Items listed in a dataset
:::

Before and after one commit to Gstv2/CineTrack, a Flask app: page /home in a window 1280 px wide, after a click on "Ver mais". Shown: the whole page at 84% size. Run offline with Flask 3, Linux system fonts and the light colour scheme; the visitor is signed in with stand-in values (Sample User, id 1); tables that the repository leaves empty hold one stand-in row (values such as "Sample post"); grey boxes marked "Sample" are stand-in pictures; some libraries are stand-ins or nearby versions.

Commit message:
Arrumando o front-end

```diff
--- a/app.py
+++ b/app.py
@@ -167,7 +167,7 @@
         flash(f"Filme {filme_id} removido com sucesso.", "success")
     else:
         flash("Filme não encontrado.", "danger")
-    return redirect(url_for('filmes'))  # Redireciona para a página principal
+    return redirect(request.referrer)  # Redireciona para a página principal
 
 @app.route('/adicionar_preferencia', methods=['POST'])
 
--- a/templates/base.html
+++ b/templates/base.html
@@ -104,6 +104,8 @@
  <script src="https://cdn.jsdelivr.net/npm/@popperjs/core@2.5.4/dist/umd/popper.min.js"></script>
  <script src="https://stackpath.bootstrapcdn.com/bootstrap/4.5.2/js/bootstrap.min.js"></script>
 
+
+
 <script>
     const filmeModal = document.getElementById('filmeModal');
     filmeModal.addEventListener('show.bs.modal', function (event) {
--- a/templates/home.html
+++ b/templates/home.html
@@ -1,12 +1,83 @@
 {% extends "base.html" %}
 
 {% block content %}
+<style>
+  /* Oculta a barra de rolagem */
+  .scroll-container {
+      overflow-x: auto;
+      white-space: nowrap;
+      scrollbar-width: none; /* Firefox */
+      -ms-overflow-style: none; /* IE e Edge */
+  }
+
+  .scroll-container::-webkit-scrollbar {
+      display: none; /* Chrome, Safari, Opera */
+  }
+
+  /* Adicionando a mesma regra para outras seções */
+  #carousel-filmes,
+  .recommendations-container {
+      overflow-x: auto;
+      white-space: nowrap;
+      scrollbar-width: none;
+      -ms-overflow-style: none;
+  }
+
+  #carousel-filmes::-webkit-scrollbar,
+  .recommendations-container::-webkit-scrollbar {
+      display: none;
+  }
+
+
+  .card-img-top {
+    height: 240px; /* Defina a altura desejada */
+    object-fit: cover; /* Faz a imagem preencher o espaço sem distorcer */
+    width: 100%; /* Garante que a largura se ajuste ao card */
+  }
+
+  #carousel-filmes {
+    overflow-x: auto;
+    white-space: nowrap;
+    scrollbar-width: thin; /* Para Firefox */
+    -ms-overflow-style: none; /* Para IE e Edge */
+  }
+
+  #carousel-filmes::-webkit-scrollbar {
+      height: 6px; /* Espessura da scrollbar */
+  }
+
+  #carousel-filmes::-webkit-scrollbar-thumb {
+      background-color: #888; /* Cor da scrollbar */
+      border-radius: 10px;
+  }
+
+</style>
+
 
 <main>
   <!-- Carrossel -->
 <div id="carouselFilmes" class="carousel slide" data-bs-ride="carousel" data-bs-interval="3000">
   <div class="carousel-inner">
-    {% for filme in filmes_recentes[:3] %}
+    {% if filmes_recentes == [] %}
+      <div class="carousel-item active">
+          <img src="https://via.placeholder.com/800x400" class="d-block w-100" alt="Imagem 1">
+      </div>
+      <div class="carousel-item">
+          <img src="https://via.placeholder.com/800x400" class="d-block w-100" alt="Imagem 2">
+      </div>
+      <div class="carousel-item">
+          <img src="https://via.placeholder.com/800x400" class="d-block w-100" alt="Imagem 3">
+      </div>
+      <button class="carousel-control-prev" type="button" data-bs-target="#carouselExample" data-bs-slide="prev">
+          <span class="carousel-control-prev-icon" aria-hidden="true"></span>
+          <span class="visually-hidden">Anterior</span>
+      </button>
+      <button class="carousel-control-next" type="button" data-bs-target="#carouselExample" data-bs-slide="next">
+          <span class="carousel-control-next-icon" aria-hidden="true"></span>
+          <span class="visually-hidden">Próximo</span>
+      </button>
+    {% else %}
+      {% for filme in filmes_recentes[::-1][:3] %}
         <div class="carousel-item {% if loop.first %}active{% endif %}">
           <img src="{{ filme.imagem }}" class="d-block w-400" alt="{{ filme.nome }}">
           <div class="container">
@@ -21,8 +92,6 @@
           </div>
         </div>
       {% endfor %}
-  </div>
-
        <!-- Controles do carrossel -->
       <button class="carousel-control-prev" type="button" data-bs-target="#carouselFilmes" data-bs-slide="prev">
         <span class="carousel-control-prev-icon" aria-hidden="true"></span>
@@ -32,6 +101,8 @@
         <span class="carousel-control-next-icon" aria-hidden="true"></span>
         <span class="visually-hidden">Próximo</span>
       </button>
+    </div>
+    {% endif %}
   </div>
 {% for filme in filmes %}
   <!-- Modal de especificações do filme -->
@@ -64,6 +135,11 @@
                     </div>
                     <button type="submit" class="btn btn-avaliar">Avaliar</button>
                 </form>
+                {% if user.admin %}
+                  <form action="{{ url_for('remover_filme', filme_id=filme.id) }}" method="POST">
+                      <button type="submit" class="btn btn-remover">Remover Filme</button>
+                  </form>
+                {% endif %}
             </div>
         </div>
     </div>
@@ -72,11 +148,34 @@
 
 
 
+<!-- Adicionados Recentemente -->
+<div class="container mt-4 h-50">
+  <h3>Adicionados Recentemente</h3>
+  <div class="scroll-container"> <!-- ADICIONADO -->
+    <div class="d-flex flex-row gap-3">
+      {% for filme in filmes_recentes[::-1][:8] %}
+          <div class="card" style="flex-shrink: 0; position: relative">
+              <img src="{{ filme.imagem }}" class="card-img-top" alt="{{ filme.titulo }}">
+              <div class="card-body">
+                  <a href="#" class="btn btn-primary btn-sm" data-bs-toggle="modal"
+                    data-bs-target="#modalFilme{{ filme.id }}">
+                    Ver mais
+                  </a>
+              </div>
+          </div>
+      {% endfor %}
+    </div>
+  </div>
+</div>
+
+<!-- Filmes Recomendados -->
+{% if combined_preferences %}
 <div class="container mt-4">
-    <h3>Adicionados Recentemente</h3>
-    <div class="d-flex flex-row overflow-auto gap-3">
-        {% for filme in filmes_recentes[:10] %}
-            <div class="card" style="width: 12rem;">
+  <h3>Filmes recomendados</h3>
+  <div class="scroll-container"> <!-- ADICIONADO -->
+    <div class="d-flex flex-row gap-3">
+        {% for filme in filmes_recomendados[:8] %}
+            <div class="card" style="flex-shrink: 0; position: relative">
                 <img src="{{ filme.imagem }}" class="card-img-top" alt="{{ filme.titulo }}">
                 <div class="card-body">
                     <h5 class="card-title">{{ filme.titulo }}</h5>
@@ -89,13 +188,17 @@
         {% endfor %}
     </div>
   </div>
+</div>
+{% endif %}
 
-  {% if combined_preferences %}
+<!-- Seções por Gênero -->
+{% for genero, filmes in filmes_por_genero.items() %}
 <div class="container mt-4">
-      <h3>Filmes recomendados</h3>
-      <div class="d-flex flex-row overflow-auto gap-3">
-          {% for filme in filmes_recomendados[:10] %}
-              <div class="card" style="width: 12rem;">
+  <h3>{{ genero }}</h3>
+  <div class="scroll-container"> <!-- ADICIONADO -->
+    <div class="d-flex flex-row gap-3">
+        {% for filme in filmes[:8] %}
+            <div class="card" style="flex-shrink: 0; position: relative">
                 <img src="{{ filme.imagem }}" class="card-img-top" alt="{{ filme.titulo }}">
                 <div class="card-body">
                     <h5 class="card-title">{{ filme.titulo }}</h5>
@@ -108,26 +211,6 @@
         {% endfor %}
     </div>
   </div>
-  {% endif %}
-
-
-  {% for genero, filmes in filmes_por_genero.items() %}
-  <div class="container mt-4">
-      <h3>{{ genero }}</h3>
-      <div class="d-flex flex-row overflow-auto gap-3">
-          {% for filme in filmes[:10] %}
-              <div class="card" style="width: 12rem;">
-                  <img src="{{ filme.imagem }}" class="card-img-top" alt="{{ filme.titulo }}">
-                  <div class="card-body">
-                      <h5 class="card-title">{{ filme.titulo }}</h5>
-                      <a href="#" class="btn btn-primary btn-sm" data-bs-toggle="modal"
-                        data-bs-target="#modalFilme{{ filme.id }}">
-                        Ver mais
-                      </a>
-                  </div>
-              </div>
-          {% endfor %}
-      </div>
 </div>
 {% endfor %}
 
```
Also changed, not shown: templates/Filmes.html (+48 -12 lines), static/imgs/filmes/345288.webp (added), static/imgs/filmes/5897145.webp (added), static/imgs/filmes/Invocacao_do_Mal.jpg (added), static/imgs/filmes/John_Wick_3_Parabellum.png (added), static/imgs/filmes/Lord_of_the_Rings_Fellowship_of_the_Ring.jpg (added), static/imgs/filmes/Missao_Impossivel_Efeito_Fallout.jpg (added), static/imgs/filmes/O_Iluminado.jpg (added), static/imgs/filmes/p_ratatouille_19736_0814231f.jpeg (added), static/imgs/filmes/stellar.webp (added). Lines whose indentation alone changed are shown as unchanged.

:::

[TASK ITEM] Give the number of lines in the records that contain the string "placeholder", with no other output.

[RESULT FOR THIS EXERCISE] 3